#2 by Mats Abelli , Sat Oct 03, 2015 9:59 pm

A standard 8mm film is exposed in a high quality gate manufactured by the camera factory. A Super 8 mm is exposed in a cheap gate in the cartridge.
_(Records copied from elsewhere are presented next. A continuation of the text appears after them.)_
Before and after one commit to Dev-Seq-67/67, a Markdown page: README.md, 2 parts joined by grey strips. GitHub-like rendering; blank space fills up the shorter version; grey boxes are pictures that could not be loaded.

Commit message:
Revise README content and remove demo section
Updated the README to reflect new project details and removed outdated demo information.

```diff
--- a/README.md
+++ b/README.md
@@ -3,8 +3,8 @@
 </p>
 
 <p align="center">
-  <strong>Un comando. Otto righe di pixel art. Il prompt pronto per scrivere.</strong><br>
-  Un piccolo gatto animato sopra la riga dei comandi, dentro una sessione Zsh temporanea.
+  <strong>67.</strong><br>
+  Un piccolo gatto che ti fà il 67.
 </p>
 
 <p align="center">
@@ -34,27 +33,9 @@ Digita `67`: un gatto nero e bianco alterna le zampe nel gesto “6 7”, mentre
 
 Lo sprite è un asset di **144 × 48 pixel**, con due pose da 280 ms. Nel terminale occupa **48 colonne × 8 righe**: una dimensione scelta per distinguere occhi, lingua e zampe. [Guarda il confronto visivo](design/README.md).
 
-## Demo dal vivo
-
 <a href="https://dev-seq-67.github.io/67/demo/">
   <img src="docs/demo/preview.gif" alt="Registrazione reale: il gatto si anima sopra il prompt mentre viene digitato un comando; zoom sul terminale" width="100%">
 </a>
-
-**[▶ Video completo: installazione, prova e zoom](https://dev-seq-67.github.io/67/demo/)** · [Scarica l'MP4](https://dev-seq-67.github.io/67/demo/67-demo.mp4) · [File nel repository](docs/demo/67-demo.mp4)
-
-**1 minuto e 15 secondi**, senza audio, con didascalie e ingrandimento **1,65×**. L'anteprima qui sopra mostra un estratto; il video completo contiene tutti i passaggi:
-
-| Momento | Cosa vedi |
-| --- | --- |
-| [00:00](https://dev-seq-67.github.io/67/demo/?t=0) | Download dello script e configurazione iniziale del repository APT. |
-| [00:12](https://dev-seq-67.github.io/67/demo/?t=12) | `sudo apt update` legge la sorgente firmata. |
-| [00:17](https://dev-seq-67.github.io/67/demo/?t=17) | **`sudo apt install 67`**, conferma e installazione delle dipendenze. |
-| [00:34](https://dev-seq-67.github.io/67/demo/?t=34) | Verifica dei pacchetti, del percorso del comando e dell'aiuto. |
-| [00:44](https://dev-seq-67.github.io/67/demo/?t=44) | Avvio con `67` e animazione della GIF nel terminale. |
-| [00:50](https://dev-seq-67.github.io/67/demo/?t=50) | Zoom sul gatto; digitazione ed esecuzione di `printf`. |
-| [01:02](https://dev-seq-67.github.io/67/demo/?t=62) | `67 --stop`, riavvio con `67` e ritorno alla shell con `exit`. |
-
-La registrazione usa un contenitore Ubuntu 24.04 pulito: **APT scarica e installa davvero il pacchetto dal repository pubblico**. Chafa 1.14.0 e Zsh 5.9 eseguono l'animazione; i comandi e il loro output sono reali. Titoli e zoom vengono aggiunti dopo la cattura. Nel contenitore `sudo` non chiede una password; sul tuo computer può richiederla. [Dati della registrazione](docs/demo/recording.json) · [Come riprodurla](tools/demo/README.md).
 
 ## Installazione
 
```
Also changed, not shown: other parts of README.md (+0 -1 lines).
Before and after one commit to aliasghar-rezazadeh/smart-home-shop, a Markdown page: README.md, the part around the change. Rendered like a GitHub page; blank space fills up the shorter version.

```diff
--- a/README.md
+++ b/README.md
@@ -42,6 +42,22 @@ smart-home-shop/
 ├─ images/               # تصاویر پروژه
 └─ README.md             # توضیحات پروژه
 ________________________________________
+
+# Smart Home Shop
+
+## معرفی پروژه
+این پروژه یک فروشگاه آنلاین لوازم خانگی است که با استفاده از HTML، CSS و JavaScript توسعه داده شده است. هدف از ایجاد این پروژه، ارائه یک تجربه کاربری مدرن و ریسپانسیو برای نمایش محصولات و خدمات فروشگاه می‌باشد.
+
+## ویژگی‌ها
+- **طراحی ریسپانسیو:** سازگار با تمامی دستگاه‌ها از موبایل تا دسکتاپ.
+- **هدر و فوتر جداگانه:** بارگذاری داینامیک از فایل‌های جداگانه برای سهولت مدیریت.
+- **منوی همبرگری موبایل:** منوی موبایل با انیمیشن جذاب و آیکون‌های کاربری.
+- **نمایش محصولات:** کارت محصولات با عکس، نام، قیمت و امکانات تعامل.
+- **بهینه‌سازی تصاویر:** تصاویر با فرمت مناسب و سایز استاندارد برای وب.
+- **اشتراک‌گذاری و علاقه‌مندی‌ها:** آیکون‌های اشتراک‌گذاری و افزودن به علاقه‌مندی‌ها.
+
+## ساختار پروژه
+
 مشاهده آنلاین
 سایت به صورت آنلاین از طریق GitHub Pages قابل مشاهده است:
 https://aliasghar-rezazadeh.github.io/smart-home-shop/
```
Semi proffesional Super 8 cameras had the same construction as standard 8 a where used with film on reels.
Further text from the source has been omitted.